- Opening Delimiter -
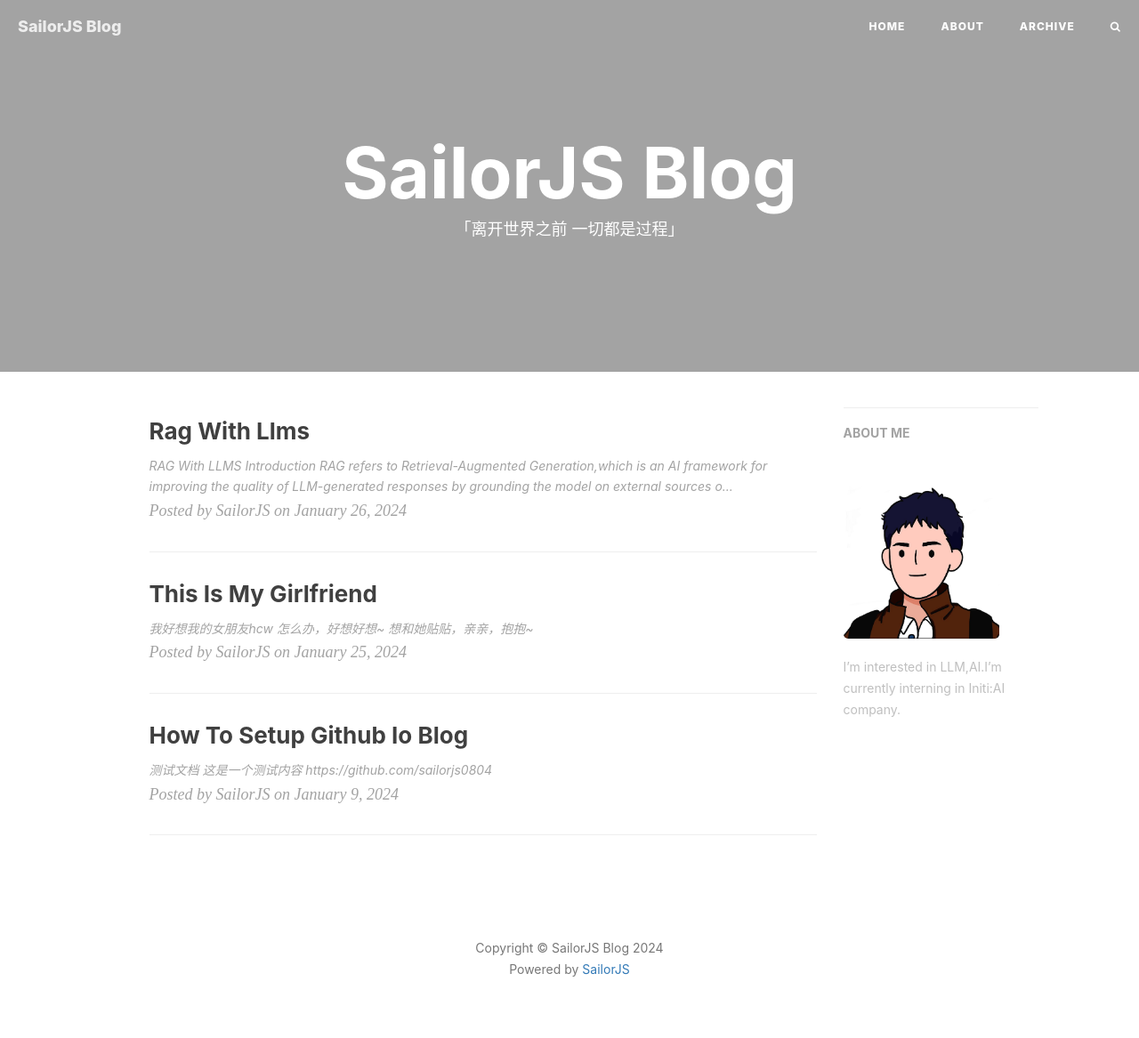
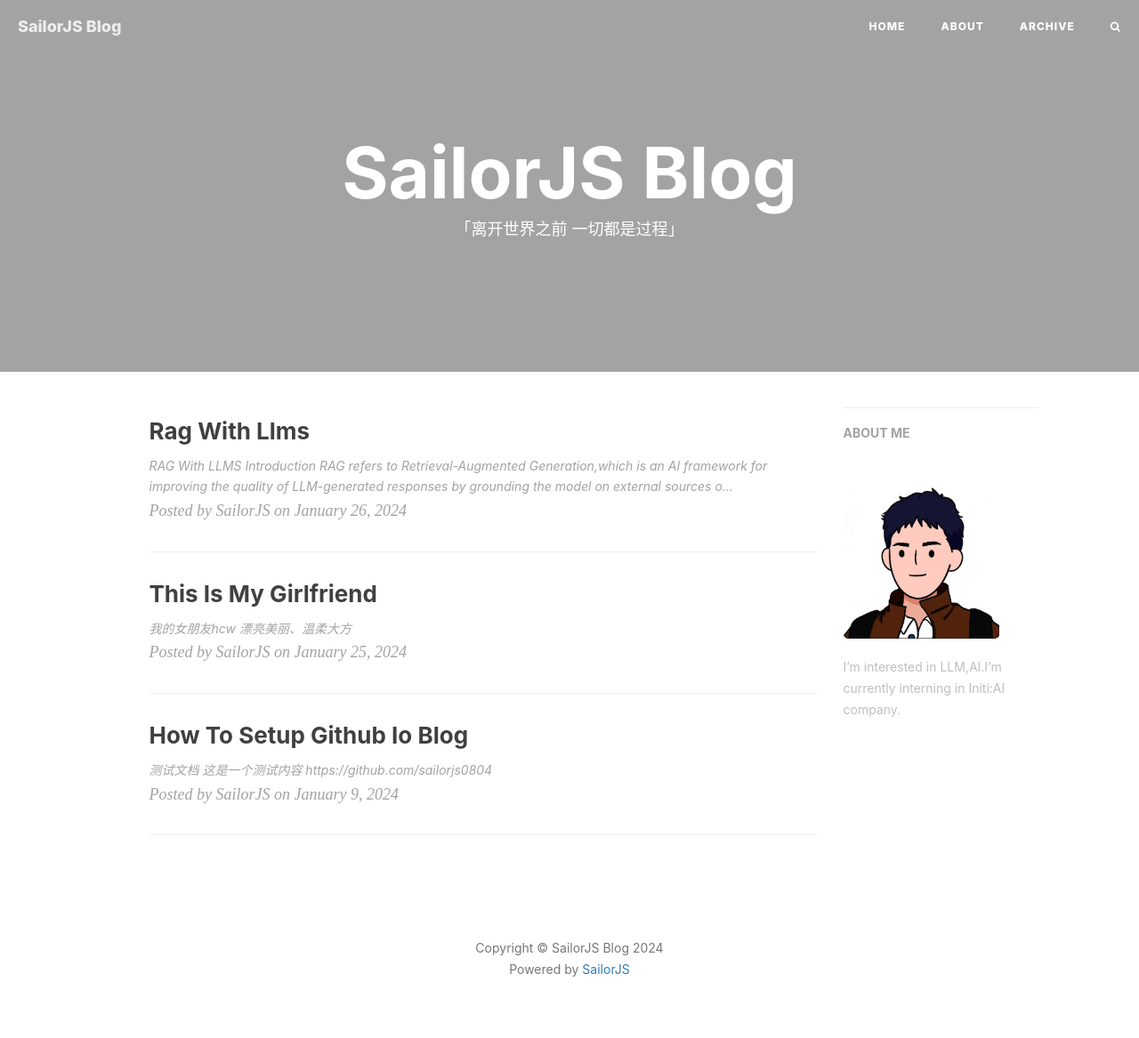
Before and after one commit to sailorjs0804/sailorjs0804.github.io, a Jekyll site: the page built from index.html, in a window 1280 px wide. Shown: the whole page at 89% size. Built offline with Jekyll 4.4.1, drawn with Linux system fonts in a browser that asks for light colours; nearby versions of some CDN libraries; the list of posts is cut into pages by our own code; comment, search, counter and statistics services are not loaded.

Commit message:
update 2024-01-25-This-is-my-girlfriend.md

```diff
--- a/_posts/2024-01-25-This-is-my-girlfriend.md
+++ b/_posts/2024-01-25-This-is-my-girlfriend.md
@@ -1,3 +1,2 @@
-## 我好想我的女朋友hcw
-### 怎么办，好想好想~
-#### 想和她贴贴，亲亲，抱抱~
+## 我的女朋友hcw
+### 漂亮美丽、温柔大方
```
- Closing Delimiter -
## Task objective
Please copy the data shown above precisely, leaving the images out.

## Answer section
Before and after one commit to sailorjs0804/sailorjs0804.github.io, a Jekyll site: the page built from index.html, in a window 1280 px wide. Shown: the whole page at 89% size. Built offline with Jekyll 4.4.1, drawn with Linux system fonts in a browser that asks for light colours; nearby versions of some CDN libraries; the list of posts is cut into pages by our own code; comment, search, counter and statistics services are not loaded.

Commit message:
update 2024-01-25-This-is-my-girlfriend.md

```diff
--- a/_posts/2024-01-25-This-is-my-girlfriend.md
+++ b/_posts/2024-01-25-This-is-my-girlfriend.md
@@ -1,3 +1,2 @@
-## 我好想我的女朋友hcw
-### 怎么办，好想好想~
-#### 想和她贴贴，亲亲，抱抱~
+## 我的女朋友hcw
+### 漂亮美丽、温柔大方
```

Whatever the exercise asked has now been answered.